Exercise inputs START

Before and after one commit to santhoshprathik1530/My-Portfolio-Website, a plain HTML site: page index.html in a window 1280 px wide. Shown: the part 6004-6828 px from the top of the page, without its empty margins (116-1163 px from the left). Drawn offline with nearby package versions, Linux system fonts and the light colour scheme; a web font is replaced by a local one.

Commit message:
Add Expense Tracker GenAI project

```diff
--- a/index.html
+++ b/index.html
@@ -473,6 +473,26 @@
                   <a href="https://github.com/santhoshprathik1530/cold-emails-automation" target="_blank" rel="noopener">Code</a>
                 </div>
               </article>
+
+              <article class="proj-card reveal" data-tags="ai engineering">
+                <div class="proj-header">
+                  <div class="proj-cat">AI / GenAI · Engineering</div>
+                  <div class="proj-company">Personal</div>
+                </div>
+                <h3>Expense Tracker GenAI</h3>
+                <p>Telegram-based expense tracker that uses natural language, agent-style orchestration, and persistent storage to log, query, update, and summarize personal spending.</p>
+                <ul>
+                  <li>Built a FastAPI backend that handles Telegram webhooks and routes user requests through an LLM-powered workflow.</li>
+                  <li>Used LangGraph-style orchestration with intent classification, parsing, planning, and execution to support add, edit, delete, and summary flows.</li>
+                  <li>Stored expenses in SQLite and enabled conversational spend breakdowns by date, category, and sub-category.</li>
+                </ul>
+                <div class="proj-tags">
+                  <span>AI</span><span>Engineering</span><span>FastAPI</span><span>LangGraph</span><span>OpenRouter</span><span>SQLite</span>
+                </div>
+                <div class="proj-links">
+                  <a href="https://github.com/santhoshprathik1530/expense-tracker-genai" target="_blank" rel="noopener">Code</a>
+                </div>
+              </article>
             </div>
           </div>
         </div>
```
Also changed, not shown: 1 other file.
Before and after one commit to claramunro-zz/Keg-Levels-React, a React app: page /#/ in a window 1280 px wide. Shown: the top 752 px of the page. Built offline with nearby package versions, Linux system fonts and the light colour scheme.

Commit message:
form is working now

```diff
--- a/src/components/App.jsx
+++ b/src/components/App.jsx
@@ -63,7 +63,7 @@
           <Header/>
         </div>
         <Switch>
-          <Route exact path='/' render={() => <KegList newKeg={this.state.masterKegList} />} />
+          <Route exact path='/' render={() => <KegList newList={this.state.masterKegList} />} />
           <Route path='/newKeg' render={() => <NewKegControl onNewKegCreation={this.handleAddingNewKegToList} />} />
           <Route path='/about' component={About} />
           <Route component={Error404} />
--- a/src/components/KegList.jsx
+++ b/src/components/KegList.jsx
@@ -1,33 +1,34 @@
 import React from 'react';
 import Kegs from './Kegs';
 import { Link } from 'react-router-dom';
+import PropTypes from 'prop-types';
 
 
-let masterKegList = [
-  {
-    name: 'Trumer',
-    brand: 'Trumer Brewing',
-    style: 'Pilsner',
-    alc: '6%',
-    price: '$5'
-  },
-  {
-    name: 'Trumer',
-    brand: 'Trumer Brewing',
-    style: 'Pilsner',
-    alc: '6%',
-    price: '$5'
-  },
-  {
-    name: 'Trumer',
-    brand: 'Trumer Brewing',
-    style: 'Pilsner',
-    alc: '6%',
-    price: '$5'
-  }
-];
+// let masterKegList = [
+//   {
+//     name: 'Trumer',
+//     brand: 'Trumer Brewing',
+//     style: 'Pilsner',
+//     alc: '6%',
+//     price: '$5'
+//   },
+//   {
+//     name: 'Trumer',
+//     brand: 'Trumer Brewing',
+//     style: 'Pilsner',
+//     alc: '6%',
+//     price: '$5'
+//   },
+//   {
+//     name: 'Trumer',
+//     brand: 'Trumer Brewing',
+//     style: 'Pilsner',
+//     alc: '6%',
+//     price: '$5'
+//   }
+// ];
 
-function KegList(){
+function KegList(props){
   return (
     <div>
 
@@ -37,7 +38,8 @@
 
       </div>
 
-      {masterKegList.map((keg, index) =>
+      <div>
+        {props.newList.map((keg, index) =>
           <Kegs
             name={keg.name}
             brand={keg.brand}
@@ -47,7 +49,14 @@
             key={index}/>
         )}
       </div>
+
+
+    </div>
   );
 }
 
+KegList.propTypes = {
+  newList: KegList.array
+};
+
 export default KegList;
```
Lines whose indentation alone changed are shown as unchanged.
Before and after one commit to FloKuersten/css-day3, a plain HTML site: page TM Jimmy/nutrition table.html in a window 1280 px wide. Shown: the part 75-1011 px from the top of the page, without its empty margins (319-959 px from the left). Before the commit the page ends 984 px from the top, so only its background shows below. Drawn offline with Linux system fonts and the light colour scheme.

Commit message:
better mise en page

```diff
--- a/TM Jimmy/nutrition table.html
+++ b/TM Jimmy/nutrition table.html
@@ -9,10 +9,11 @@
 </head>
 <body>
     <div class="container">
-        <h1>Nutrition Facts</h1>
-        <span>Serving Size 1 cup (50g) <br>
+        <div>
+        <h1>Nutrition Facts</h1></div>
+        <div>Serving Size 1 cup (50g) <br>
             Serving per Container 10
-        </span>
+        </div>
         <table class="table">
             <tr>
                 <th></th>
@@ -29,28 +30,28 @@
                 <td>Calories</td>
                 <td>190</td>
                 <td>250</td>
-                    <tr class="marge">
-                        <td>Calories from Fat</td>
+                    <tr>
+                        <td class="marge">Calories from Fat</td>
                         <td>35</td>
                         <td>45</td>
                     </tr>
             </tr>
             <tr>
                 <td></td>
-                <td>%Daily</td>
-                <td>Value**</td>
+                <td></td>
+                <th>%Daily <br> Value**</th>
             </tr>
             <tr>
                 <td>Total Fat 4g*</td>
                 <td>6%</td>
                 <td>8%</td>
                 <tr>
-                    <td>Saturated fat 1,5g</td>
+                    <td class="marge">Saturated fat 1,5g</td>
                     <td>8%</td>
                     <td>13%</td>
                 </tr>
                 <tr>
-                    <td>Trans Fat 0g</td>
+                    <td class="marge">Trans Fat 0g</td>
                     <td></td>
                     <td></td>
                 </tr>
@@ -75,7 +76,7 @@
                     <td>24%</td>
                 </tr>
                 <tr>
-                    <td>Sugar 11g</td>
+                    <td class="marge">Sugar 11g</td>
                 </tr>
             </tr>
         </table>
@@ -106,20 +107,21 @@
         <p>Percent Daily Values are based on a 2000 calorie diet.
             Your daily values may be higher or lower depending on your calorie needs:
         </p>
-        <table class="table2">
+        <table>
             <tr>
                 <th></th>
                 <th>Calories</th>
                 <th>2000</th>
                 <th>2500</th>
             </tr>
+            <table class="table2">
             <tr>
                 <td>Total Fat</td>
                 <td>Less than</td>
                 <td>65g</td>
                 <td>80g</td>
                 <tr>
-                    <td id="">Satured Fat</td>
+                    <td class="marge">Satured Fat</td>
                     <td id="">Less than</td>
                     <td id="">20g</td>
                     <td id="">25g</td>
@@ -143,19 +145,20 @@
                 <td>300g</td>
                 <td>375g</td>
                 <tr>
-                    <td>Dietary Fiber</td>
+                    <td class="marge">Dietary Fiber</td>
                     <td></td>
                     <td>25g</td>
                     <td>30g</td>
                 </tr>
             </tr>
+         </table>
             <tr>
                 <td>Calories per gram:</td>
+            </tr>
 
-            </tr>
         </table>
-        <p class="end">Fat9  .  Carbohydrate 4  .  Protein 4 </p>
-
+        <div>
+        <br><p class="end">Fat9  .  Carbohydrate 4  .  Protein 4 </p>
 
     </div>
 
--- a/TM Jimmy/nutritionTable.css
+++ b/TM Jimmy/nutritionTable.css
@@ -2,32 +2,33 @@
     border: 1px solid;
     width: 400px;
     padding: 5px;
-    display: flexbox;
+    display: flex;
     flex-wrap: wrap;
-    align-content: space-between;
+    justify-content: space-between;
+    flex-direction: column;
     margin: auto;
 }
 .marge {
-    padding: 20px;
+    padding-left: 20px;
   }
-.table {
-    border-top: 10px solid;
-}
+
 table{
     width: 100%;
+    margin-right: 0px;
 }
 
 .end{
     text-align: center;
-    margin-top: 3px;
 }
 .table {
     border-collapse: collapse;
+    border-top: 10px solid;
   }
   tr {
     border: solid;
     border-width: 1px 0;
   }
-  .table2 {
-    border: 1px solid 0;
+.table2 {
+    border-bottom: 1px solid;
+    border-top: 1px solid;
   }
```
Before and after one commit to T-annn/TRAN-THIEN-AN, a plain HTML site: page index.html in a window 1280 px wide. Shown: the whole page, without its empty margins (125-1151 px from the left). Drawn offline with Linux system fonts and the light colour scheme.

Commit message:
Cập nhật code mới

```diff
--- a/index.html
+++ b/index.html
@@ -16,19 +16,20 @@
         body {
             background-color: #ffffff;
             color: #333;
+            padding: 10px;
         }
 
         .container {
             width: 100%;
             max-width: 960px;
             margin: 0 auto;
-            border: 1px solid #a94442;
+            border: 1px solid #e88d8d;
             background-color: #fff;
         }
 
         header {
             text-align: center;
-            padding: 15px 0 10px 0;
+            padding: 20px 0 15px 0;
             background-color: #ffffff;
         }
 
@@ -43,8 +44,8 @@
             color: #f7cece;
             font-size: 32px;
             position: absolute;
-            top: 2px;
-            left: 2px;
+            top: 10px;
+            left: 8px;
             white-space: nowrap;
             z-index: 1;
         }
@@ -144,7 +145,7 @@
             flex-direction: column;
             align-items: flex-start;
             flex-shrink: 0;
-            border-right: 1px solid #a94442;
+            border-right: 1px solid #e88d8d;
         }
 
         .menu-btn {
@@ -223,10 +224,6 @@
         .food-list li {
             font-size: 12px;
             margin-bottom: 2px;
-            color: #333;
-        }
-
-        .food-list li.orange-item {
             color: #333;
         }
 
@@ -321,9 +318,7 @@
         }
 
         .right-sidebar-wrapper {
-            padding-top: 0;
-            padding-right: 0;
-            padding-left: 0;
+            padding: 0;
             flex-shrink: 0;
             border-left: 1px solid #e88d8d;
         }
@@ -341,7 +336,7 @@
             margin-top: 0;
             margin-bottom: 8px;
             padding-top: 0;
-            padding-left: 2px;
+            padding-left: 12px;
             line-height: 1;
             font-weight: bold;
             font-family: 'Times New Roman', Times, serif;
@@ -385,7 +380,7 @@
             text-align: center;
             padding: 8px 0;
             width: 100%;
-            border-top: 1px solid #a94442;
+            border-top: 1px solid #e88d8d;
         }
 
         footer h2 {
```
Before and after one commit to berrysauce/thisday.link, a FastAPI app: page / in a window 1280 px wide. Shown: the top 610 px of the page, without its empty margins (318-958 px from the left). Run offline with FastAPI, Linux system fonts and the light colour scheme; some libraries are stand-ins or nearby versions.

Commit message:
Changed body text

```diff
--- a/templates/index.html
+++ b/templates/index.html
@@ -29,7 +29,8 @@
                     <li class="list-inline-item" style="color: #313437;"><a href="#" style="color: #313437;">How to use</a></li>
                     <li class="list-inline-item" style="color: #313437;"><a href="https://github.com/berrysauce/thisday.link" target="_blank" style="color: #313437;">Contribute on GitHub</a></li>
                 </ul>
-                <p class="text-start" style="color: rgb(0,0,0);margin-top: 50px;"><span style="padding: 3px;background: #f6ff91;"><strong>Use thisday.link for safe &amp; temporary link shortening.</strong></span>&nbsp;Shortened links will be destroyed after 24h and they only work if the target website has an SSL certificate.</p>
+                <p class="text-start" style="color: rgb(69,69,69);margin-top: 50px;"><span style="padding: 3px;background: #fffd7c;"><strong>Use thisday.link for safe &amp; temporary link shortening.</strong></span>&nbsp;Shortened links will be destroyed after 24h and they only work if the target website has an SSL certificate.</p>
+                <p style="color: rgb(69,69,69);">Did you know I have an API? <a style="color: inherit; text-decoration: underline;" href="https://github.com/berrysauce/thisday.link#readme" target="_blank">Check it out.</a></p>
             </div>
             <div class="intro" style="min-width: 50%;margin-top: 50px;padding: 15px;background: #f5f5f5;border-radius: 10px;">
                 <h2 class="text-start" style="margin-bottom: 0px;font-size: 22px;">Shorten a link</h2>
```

Exercise inputs END

# Task item
What lines of the material above include "Drawn"? Copy each one.

# Result of this task
Before and after one commit to santhoshprathik1530/My-Portfolio-Website, a plain HTML site: page index.html in a window 1280 px wide. Shown: the part 6004-6828 px from the top of the page, without its empty margins (116-1163 px from the left). Drawn offline with nearby package versions, Linux system fonts and the light colour scheme; a web font is replaced by a local one.
Before and after one commit to FloKuersten/css-day3, a plain HTML site: page TM Jimmy/nutrition table.html in a window 1280 px wide. Shown: the part 75-1011 px from the top of the page, without its empty margins (319-959 px from the left). Before the commit the page ends 984 px from the top, so only its background shows below. Drawn offline with Linux system fonts and the light colour scheme.
Before and after one commit to T-annn/TRAN-THIEN-AN, a plain HTML site: page index.html in a window 1280 px wide. Shown: the whole page, without its empty margins (125-1151 px from the left). Drawn offline with Linux system fonts and the light colour scheme.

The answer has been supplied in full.